But none of these other platforms is quite on the scale of Stratolaunch. Powered by six huge Pratt & Whitney turbofan engines, the aircraft is intended to carry up to 550,000 pounds to an altitude of 35,000 feet. It has room between its fuselages to suspend rockets from the central portion of the wing. The company has partnered with Orbital ATK to launch its Pegasus XL rocket and aims eventually to carry three on each mission.
Stratolaunch was designed by Mojave, California-based Scaled Composites, which specializes in concept aircraft. The company won the Ansari X Prize to launch the first private, reusable, manned spacecraft in 2004 with its SpaceShipOne, which was also launched from a plane.
Despite the ambitious nature of the project, space entrepreneur Gary Hudson thinks it has a good chance of success — in part because of Allen’s deep pockets.
“If they choose wisely, they could provide crew and light cargo services to LEO for considerably less than current prices,” he says. “If they don’t, they will become a footnote to astronautical history for having built the world’s largest plane.” He added that if the plane doesn’t deliver as planned, it could become another ”Spruce Goose” — a reference to the behemoth flying boat built in 1947 that flew only once.
Hudson speaks from experience, having co-founded two air launch start-ups that have since shut down: AirLaunch was developing an air-launched rocket in partnership with DARPA and the U.S. Air Force, while t/Space was working with Scaled Composites on an air-launched passenger capsule to carry astronauts to the International Space Station.
There are several advantages to launching from high altitude, Hudson says. For one thing, rocket engines perform better in the low pressure and reduced atmospheric drag found at those altitudes. And air launching is far more flexible than ground-based rocketry. The launch pads used to launch ground-based rockets are costly to develop and maintain, and if a payload needs to rendezvous with another spacecraft or space station, it may be necessary to wait up to a week for its orbit to pass overhead.
An airplane can fly to an optimal launch point at any time from any runway that’s big enough, Hudson says. “Air-launching also removes weather as a launch impediment,” he added, “since one can relocate the launch point on short notice.”
Hurdles to overcome
But the Stratolaunch concept has its drawbacks, including a smaller payload capacity than other options.

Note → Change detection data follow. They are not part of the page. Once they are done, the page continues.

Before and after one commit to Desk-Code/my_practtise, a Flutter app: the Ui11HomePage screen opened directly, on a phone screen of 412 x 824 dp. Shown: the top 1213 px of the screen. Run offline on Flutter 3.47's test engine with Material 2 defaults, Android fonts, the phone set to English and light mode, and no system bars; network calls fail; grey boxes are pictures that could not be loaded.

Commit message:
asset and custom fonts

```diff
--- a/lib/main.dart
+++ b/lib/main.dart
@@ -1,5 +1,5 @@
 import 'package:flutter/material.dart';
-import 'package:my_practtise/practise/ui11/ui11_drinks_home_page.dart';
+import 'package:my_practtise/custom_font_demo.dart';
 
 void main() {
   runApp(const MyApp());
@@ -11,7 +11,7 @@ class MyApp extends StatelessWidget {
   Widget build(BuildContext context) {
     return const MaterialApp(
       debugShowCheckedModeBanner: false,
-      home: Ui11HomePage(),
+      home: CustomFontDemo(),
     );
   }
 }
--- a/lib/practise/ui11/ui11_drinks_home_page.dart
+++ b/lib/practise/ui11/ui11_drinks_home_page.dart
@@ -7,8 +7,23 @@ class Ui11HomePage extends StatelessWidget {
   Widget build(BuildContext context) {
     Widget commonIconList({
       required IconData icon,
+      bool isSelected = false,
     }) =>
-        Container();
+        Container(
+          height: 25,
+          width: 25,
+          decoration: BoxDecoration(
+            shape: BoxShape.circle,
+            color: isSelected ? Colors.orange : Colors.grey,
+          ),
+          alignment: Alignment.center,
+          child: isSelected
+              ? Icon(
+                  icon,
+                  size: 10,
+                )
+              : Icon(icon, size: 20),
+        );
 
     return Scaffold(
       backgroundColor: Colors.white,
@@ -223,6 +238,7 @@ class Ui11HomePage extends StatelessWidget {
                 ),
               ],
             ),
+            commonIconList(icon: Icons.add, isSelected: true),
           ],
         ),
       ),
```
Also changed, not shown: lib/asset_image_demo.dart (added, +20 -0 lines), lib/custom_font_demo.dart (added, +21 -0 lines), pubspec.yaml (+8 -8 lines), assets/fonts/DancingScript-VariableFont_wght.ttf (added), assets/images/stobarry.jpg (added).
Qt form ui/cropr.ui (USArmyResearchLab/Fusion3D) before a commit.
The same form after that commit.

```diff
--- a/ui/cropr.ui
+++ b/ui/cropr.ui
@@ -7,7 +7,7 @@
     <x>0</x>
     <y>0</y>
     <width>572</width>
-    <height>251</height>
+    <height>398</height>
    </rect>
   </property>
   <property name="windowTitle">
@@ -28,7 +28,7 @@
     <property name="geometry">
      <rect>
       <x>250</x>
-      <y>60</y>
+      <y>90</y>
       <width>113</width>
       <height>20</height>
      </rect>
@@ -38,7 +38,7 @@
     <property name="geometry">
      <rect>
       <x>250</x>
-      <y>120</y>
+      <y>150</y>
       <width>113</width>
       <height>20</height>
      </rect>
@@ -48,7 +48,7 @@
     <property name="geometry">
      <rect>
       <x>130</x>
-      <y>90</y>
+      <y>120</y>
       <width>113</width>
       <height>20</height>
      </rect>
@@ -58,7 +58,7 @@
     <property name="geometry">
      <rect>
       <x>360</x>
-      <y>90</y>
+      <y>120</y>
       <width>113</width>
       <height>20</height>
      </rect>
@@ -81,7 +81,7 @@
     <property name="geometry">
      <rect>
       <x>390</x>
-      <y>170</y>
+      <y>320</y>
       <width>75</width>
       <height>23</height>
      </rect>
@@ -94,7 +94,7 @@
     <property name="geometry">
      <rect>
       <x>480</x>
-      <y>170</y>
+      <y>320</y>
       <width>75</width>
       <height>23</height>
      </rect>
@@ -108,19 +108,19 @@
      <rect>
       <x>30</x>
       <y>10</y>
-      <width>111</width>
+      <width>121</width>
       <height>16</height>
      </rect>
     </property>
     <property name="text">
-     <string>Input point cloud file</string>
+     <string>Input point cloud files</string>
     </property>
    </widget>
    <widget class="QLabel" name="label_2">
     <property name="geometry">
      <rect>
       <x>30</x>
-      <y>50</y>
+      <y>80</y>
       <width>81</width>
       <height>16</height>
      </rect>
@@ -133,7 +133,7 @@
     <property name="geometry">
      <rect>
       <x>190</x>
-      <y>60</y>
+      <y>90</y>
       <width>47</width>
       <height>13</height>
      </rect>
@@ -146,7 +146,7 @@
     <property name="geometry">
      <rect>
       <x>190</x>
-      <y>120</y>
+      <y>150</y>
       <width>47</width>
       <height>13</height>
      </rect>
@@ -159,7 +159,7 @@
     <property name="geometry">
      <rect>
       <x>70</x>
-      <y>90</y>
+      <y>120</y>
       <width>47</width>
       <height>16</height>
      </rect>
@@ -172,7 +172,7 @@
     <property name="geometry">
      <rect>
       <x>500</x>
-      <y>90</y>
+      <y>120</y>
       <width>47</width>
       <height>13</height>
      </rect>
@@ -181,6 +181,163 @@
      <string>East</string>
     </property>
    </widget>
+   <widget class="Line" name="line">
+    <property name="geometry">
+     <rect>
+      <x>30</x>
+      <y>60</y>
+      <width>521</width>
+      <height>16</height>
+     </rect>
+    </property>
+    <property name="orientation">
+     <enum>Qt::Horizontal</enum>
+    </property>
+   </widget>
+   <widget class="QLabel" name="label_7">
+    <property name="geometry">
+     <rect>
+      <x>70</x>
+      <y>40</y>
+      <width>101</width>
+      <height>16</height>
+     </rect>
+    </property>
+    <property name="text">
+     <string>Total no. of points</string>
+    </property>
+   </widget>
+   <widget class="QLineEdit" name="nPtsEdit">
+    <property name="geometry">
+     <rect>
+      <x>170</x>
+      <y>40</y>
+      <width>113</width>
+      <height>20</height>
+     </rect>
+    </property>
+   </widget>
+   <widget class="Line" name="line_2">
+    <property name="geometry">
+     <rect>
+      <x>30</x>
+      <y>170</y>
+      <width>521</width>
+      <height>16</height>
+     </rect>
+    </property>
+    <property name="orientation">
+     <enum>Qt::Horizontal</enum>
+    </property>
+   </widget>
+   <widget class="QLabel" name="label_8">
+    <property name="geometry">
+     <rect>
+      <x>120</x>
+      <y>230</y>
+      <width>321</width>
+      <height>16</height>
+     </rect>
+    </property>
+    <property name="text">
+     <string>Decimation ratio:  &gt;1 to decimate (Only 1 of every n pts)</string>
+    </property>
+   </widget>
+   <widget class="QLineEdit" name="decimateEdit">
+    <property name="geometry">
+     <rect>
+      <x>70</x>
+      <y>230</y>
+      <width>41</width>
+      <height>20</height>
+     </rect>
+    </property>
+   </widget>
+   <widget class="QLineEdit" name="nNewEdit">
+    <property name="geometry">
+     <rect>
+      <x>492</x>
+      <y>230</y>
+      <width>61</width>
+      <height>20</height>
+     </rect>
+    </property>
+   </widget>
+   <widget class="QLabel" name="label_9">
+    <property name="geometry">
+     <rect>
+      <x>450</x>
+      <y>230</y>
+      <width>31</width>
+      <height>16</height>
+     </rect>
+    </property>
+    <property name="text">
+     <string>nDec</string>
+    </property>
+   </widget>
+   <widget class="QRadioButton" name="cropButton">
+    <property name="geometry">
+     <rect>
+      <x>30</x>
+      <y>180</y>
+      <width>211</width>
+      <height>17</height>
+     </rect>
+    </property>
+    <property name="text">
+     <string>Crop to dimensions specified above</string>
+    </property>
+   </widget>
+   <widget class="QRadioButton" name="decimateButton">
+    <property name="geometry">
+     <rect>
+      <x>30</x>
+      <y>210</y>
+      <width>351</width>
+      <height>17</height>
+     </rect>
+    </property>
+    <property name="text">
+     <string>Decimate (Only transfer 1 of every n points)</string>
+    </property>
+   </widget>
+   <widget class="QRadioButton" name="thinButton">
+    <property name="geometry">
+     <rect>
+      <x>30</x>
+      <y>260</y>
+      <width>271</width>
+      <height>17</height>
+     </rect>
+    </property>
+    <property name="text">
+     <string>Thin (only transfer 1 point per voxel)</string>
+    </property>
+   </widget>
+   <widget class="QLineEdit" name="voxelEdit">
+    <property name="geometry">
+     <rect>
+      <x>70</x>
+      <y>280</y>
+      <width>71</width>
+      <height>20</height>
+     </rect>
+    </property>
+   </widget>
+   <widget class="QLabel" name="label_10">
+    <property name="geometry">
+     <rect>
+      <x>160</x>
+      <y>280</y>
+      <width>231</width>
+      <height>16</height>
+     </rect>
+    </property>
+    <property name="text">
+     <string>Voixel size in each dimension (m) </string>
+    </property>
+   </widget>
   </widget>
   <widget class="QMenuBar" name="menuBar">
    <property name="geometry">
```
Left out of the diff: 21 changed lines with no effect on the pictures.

A spacecraft typically weighs just 1-2 percent as much as the rocket that launches it, Hudson says. Since Stratolaunch is designed to carry up to 550,000 pounds, its payload capacity is likely to be 5,000 to 10,000 pounds. That’s enough to ferry astronauts to a space station or launch small satellites. But it’s nowhere near the payload capacity of SpaceX’s Falcon 9 rocket.
SpaceX’s booster can carry 50,265 pounds to low-Earth orbit and up to 18,300 pounds to geostationary transfer orbit (GTO), an intermediate orbit where large communication satellites are launched to before they power themselves to geostationary orbit, where they essentially hover above the same part of the planet continuously.

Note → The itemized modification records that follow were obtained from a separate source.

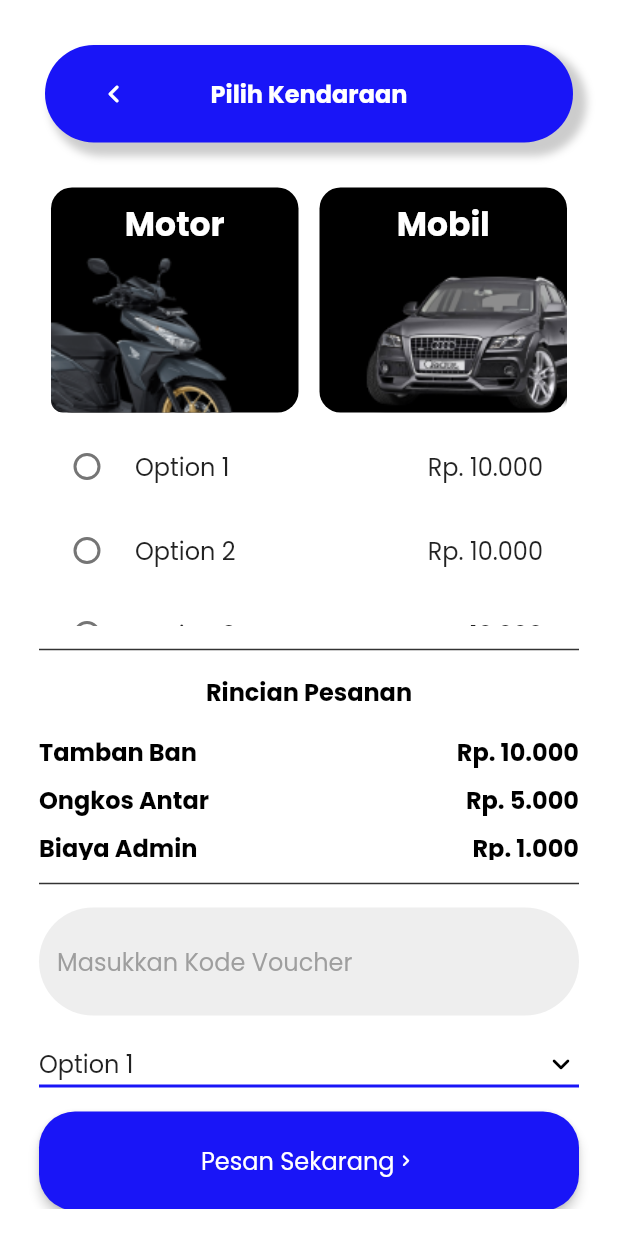
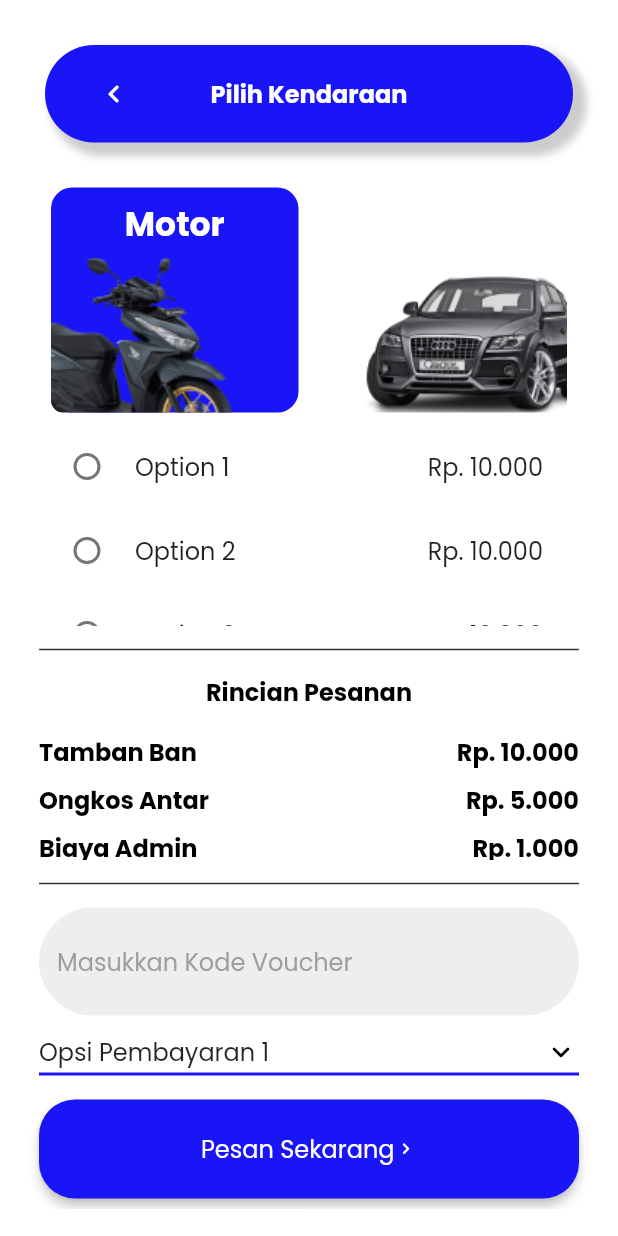
Before and after one commit to lugata/mosiga_user, a Flutter app: the KendaraanScreen screen opened directly, on a phone screen of 412 x 824 dp. Run offline on Flutter 3.47's test engine with Material 2 defaults, Android fonts, the light colour scheme and no system bars; our stand-ins replace email_validator, firebase_auth, firebase_core, firebase_database, flutter_svg, fluttertoast and 3 more; missing offline and left inert: geocoder2; accounts and stored records are empty.

Commit message:
select motor mobil

```diff
--- a/lib/screens/kendaraan_screen.dart
+++ b/lib/screens/kendaraan_screen.dart
@@ -13,8 +13,10 @@ class KendaraanScreen extends StatefulWidget {
 
 class _KendaraanScreenState extends State<KendaraanScreen> {
   bool _isVisible = true;
+  bool isMotorSelected = true;
+  bool isMobilSelected = false;
   int _radioButton = 0;
-  String selectedOption = 'Option 1';
+  String selectedOption = 'Opsi Pembayaran 1';
 
   static const CameraPosition _kGooglePlex = CameraPosition(
     target: LatLng(-7.656990, 112.746170), // Koordinat Pasuruan Bangil Rembang
@@ -83,7 +85,7 @@ class _KendaraanScreenState extends State<KendaraanScreen> {
                                         size: 24,
                                       ),
                                       onPressed: () {
-                                        print('IconButton pressed ...');
+                                        Navigator.pop(context);
                                       },
                                     ),
                                   ),
@@ -123,13 +125,20 @@ class _KendaraanScreenState extends State<KendaraanScreen> {
                               children: [
                                 Expanded(
                                   flex: 1,
+                                  child: GestureDetector(
+                                    onTap: () {
+                                      setState(() {
+                                        isMotorSelected = true;
+                                        isMobilSelected = false;
+                                      });
+                                    },
                                     child: Container(
                                       width: double.infinity,
                                       height: 150,
                                       decoration: BoxDecoration(
-                                      color: darkTheme
-                                          ? Colors.white
-                                          : Colors.black,
+                                        color: isMotorSelected
+                                            ? primary
+                                            : Colors.white,
                                         borderRadius: BorderRadius.circular(14),
                                       ),
                                       alignment: AlignmentDirectional(0, -1),
@@ -176,16 +185,24 @@ class _KendaraanScreenState extends State<KendaraanScreen> {
                                       ),
                                     ),
                                   ),
+                                ),
                                 SizedBox(width: 14),
                                 Expanded(
                                   flex: 1,
+                                  child: GestureDetector(
+                                    onTap: () {
+                                      setState(() {
+                                        isMotorSelected = false;
+                                        isMobilSelected = true;
+                                      });
+                                    },
                                     child: Container(
                                       width: double.infinity,
                                       height: 150,
                                       decoration: BoxDecoration(
-                                      color: darkTheme
-                                          ? Colors.white
-                                          : Colors.black,
+                                        color: isMobilSelected
+                                            ? primary
+                                            : Colors.white,
                                         borderRadius: BorderRadius.circular(14),
                                       ),
                                       alignment: AlignmentDirectional(0, -1),
@@ -228,6 +245,7 @@ class _KendaraanScreenState extends State<KendaraanScreen> {
                                               ),
                                             ),
                                           ],
+                                        ),
                                       ),
                                     ),
                                   ),
@@ -572,7 +590,6 @@ class _KendaraanScreenState extends State<KendaraanScreen> {
                                     onChanged: (text) => setState(() {}),
                                   ),
                                 ),
-                                SizedBox(height: 8),
                                 DropdownButton<String>(
                                   value: selectedOption,
                                   onChanged: (String? newValue) {
@@ -582,16 +599,16 @@ class _KendaraanScreenState extends State<KendaraanScreen> {
                                   },
                                   items: [
                                     DropdownMenuItem<String>(
-                                      value: 'Option 1',
-                                      child: Text('Option 1'),
+                                      value: 'Opsi Pembayaran 1',
+                                      child: Text('Opsi Pembayaran 1'),
                                     ),
                                     DropdownMenuItem<String>(
-                                      value: 'Option 2',
-                                      child: Text('Option 2'),
+                                      value: 'Opsi Pembayaran 2',
+                                      child: Text('Opsi Pembayaran 2'),
                                     ),
                                     DropdownMenuItem<String>(
-                                      value: 'Option 3',
-                                      child: Text('Option 3'),
+                                      value: 'Opsi Pembayaran 3',
+                                      child: Text('Opsi Pembayaran 3'),
                                     ),
                                   ],
                                   isExpanded: true,
@@ -638,13 +655,17 @@ class _KendaraanScreenState extends State<KendaraanScreen> {
                                           style: TextStyle(
                                             fontFamily: 'Poppins',
                                             fontSize: 16,
-                                            color: Colors.white,
+                                            color: darkTheme
+                                                ? Colors.black
+                                                : Colors.white,
                                           ),
                                         ),
                                         Icon(
                                           Icons.keyboard_arrow_right_rounded,
                                           size: 15,
-                                          color: Colors.white,
+                                          color: darkTheme
+                                              ? Colors.black
+                                              : Colors.white,
                                         ),
                                       ],
                                     ),
```
Lines whose indentation alone changed are shown as unchanged.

Space X makes the bulk of its non-governmental revenue from launching communications satellites weighing about 10,000 pounds into GTO, says Hudson. “So it is no threat to SpaceX in broad business terms,” he says of Stratolaunch.
Then there’s the enormous cost of building such a colossal aircraft. When Stratolaunch was first announced in 2011, the plane was predicted to cost $300 million. There’s been no word on whether the project is on budget; the company didn’t respond to MACH’s request for information.
Finally, building a plane the size of Stratolaunch poses significant engineering challenges, says Mark Drela, a professor of aeronautics and astronautics at the Massachusetts Institute of Technology. "On large airplanes, the structural problems become progressively more difficult as you go up in size,” he says.
But these problems can be modelled on computers beforehand to help head off problems. “Anytime you do something new and radical, problems always come up,” Drela says. As for the people developing Stratolaunch, he says, “They know what they’re doing.”